At SonicAbuse we love Alunah. Their EP ‘fall to earth’ was a taste of things to come and it offered up three tracks (four if you’re a vinyl fan) of dark, black Sabbath-esque stoner-doom that promised great things to come. Here Alunah return to realise their potential with an ace recording/mastering team at the helm and the opportunity to develop their song-writing nous over nine tracks of gloriously sludgy rock.
Happily for me, the job of reviewing ‘Call of Avernus’ is an easy one; opening with the wah-pedal abusing doom rock of ‘living fast in an ancient land’ which the band have also been using lately to open their shows, the progression from the EP is a clear one. The first and most obvious difference is the expansive production (thanks to the mighty combination of Greg Chandler recording and mixing and James Plotkin on mastering duties) which gives the band a huge amount of depth that was present, but to nowhere near the same level, on previous releases. Furthermore the band themselves have developed with Soph in particular sounding so much more confident behind the microphone. Always suited to the music at hand, here she adapts a drawl that recalls Ozzy and Zakk Wylde while still benefitting from the fact that she can carry a tune far better than both of them, something born out on the title track which sees her tackling a tune in an awkward minor key with ease. Happily the opening two track punch doesn’t evaporate into filler as ‘song of the sun’ (originally released as part of a split EP with Hong Kong’s Queen Elephantine) comes charging out of the speakers like a large, lumbering and thoroughly aggravated beast. Certainly one of the highlights of their live show, it translates equally well to the more sterile environment of the studio and there’s an energy buried at the heart of the sludgy riffs that propels the track forward in suitably brutal style.
Offering a break from the almost over-whelming fuzz is the stately ‘magick lantyrn’ which offers up some gloriously languid guitar over a dark bass although strangely the atmosphere actually recalls elements of Hole (mainly thanks to the vocal) coupled with an Alice in Chains-vibe rather than the more seventies feel that the rest of the album goes for. It’s also a stand-out track thanks to some excellent musicianship and the wonderful production. ‘Eternal sea’ returns to heavier pastures offering up a glimpse of a musical merry-go-round in hell, with the guitars growling through layers of distortion and Soph’s vocals only just penetrating the mire. ‘Dance of Dionysus’, however, is a faster effort, offering up a scintillating central riff and a massive drum sound.
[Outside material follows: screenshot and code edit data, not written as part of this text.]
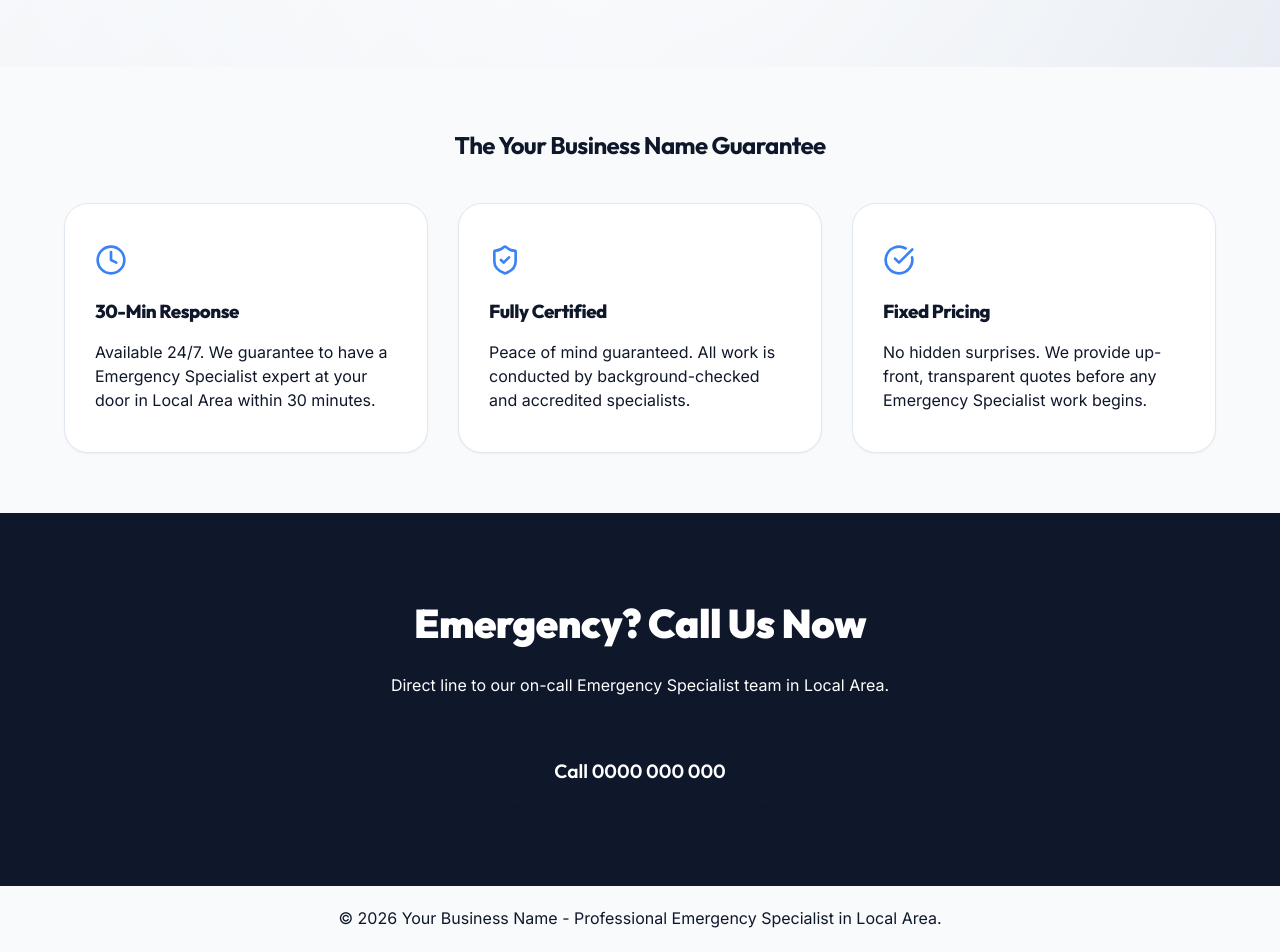
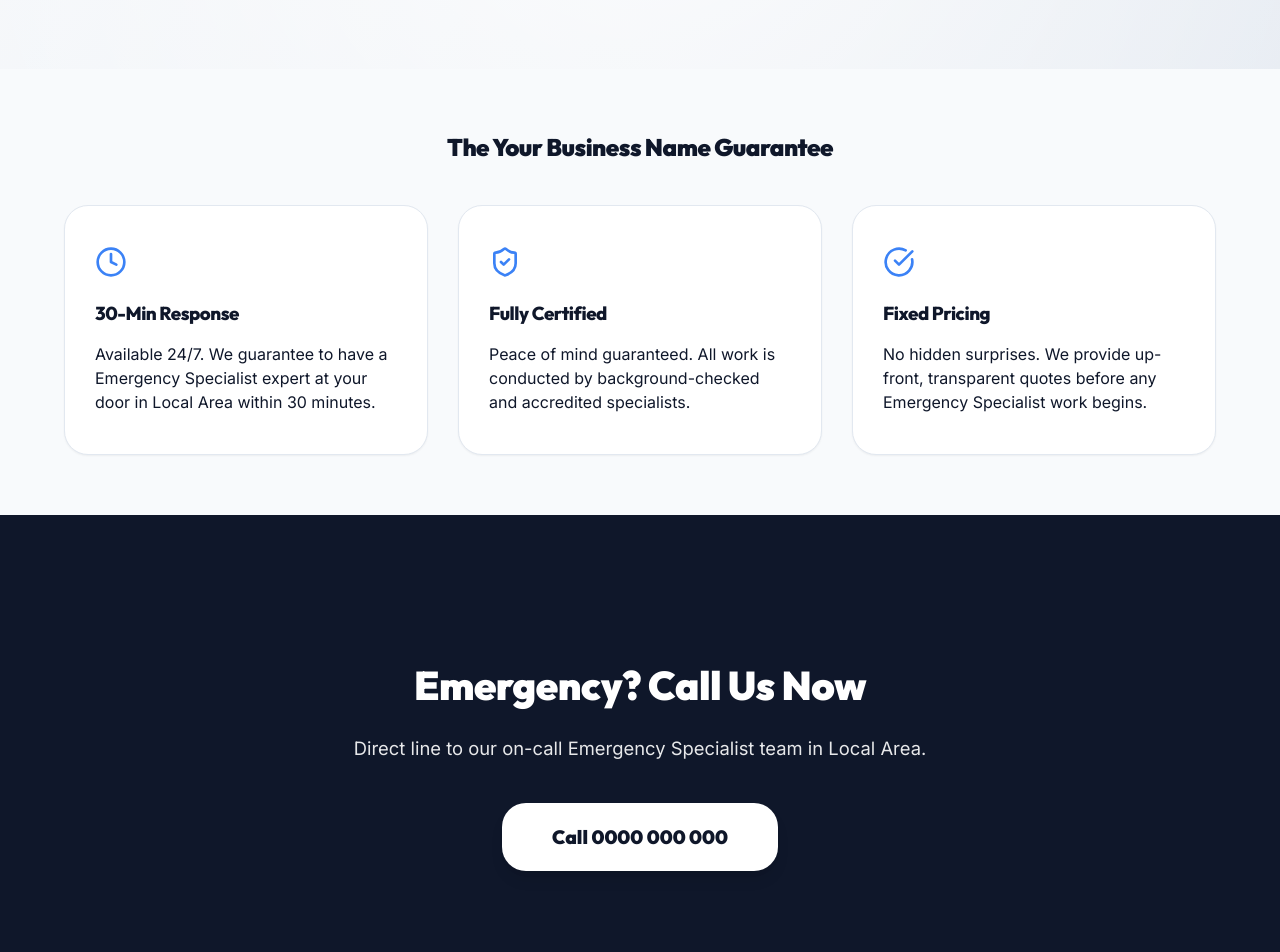
Before and after one commit to nusRying/Websites-Marketing, a Next.js app in the folder templates/: page /preview in a window 1280 px wide. Shown: the part 480-1432 px from the top of the page. Built offline with nearby package versions, Linux system fonts and the light colour scheme.

Commit message:
feat: integrate AI copy and Elite aesthetics into preview page structure

```diff
--- a/templates/src/app/preview/page.tsx
+++ b/templates/src/app/preview/page.tsx
@@ -96,15 +96,15 @@ function PreviewContent() {
             </motion.div>
 
             <motion.h1 variants={fadeInUp}>
-              {t(Config.hero.title)}
+              {ai.hero_title || t(Config.hero.title)}
             </motion.h1>
 
             <motion.p variants={fadeInUp}>
-              {t(Config.hero.subtitle)}
+              {ai.pain_point || t(Config.hero.subtitle)}
             </motion.p>
 
             <motion.div variants={fadeInUp} className={styles.ctaGroup}>
-              <a href="#book" className="btn" style={{ fontSize: '1.1rem', padding: '15px 40px' }}>
+              <a href="#book" className="btn" style={{ fontSize: '1.1rem', padding: '16px 45px', fontWeight: 800, borderRadius: 'var(--radius-lg)', boxShadow: 'var(--shadow-md)', transition: 'all 0.2s', fontFamily: 'var(--font-outfit), sans-serif' }}>
                 {Config.hero.cta}
               </a>
             </motion.div>
@@ -115,10 +115,11 @@ function PreviewContent() {
       <section className={styles.features}>
         <div className="container">
           <motion.h2
-            initial={{ opacity: 0 }}
-            whileInView={{ opacity: 1 }}
+            initial={{ opacity: 0, y: 20 }}
+            whileInView={{ opacity: 1, y: 0 }}
             viewport={{ once: true }}
             className="text-center"
+            style={{ fontWeight: 900, fontFamily: 'var(--font-outfit), sans-serif', color: 'var(--secondary)', letterSpacing: '-0.5px' }}
           >
             The {name} Guarantee
           </motion.h2>
@@ -147,13 +148,14 @@ function PreviewContent() {
       <section className={styles.ctaSection}>
         <div className="container">
           <motion.div
-            initial={{ scale: 0.9, opacity: 0 }}
+            initial={{ scale: 0.95, opacity: 0 }}
             whileInView={{ scale: 1, opacity: 1 }}
             viewport={{ once: true }}
+            style={{ padding: '60px 20px' }}
           >
-            <h2>{t(Config.ctaSection.title)}</h2>
-            <p className="mb-40">{t(Config.ctaSection.subtitle)}</p>
-            <a href={`tel:${phone}`} className="btn btn-secondary" style={{ fontSize: '1.2rem', padding: '20px 50px' }}>
+            <h2>{ai.niche_cta || t(Config.ctaSection.title)}</h2>
+            <p className="mb-40" style={{ fontSize: '1.15rem', opacity: 0.9 }}>{t(Config.ctaSection.subtitle)}</p>
+            <a href={`tel:${phone}`} className="btn btn-secondary" style={{ fontSize: '1.2rem', padding: '20px 50px', background: 'var(--white)', color: 'var(--secondary)', fontWeight: 900, borderRadius: 'var(--radius-lg)', boxShadow: 'var(--shadow-lg)' }}>
               Call {phone}
             </a>
           </motion.div>
@@ -161,7 +163,7 @@ function PreviewContent() {
       </section>
 
       <footer className="text-center mt-20 mb-40">
-        <p className="text-muted">© 2026 {name} - Professional {niche} in {location}.</p>
+        <p className="text-muted" style={{ fontWeight: 600 }}>© {new Date().getFullYear()} {name} - Professional {niche} in {location}.</p>
       </footer>
 
       <BookingWidget bookingUrl={booking_url} businessName={name} />
```
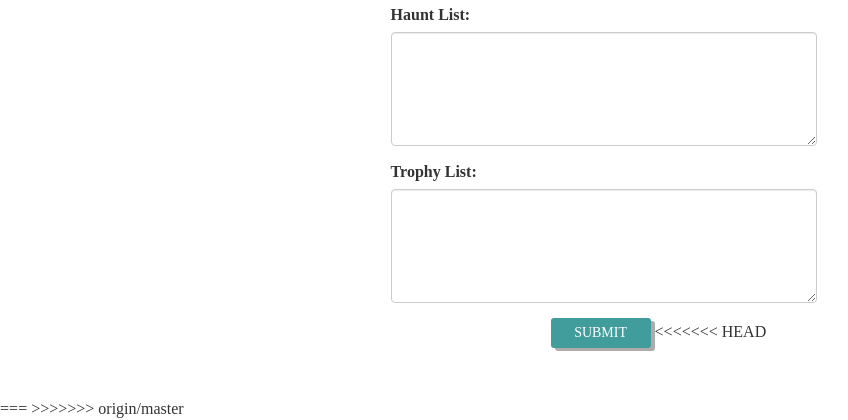
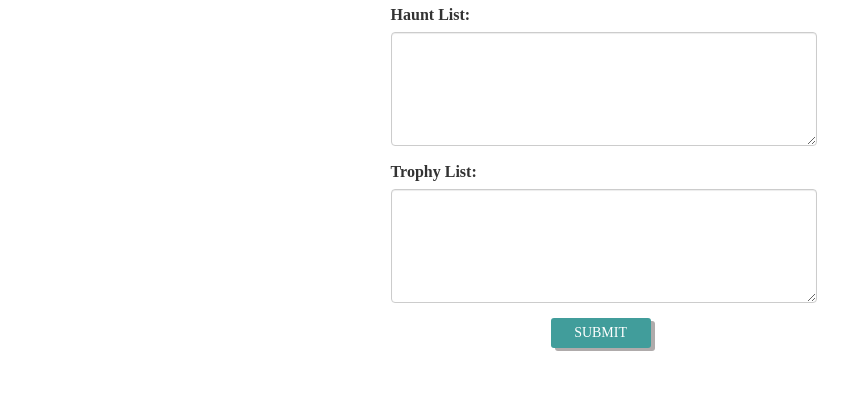
Before and after one commit to FTS152/MSv113, a CodeIgniter app: page /database/index.php/monster/add in a window 1280 px wide. Shown: the part 604-1024 px from the top of the page, without its empty margins (36-884 px from the left). After the commit the page ends 955 px from the top, so only its background shows below. Run offline with CodeIgniter, Linux system fonts and the light colour scheme; the visitor is signed in with stand-in values (Sample User, id 1); data comes from the database, SQL or seed files in the repository; data that the repository does not hold is empty; some libraries are stand-ins or nearby versions.

Commit message:
Update monster_add.php

```diff
--- a/application/views/monster_add.php
+++ b/application/views/monster_add.php
@@ -36,8 +36,4 @@
 		<textarea name="trophylist" rows="5" cols="50" class="form-control"></textarea>
 	</div>
 	<button class="submit" style="margin-left:37.5%">SUBMIT</button>
-<<<<<<< HEAD
 </form>
-=======
-</form>
->>>>>>> origin/master
```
The only element that slightly lets things down here is the fact that Soph’s vocals are a touch too low in the mix, becoming almost non-existent in the verse, which is a great shame, leaving you only with tantalising snatches of her vocals raising their head above the parapet.
The Wah pedal comes in for a whole load more abuse on ‘circle of stone’, a track more psychedelic than doom and all the better for it. A lengthy work out, it explores all sorts of sonic territory over its seven minutes and it is one of the album’s highlights. At the other end of the scale is the none-darker ‘higher’, a doom laden sludge masterpiece that benefits from its lighter predecessor and sounds as heavy as hell when it kicks in. Final track ‘Heretic order of the golden dawn’ closes things on a Kyuss note, with a riff torn straight from the driest desert and the album draws to a close on a high with the sweet smell of smoke drifting through the sonic murk.
‘Call of Avernus’ is a great debut album from a band who have spent a long time developing their sound through EPs and intensive road work with some of the doom and stoner genre’s biggest names. The time has been well worth it – nothing here sounds amateur or rushed and, if you’d seen the band live, nor would you expect it to. Finally having a sound that matches their ambition has also paid huge dividends and this release should see the band gain a much wider audience – certainly they deserve to be hear widely after producing so masterful a set. At fifty minutes, the album certainly doesn’t outstay its welcome and the depth of the arrangements repays repeated listening. An excellent record that will appeal to fans of the dark side of rock, this is more-or-less essential.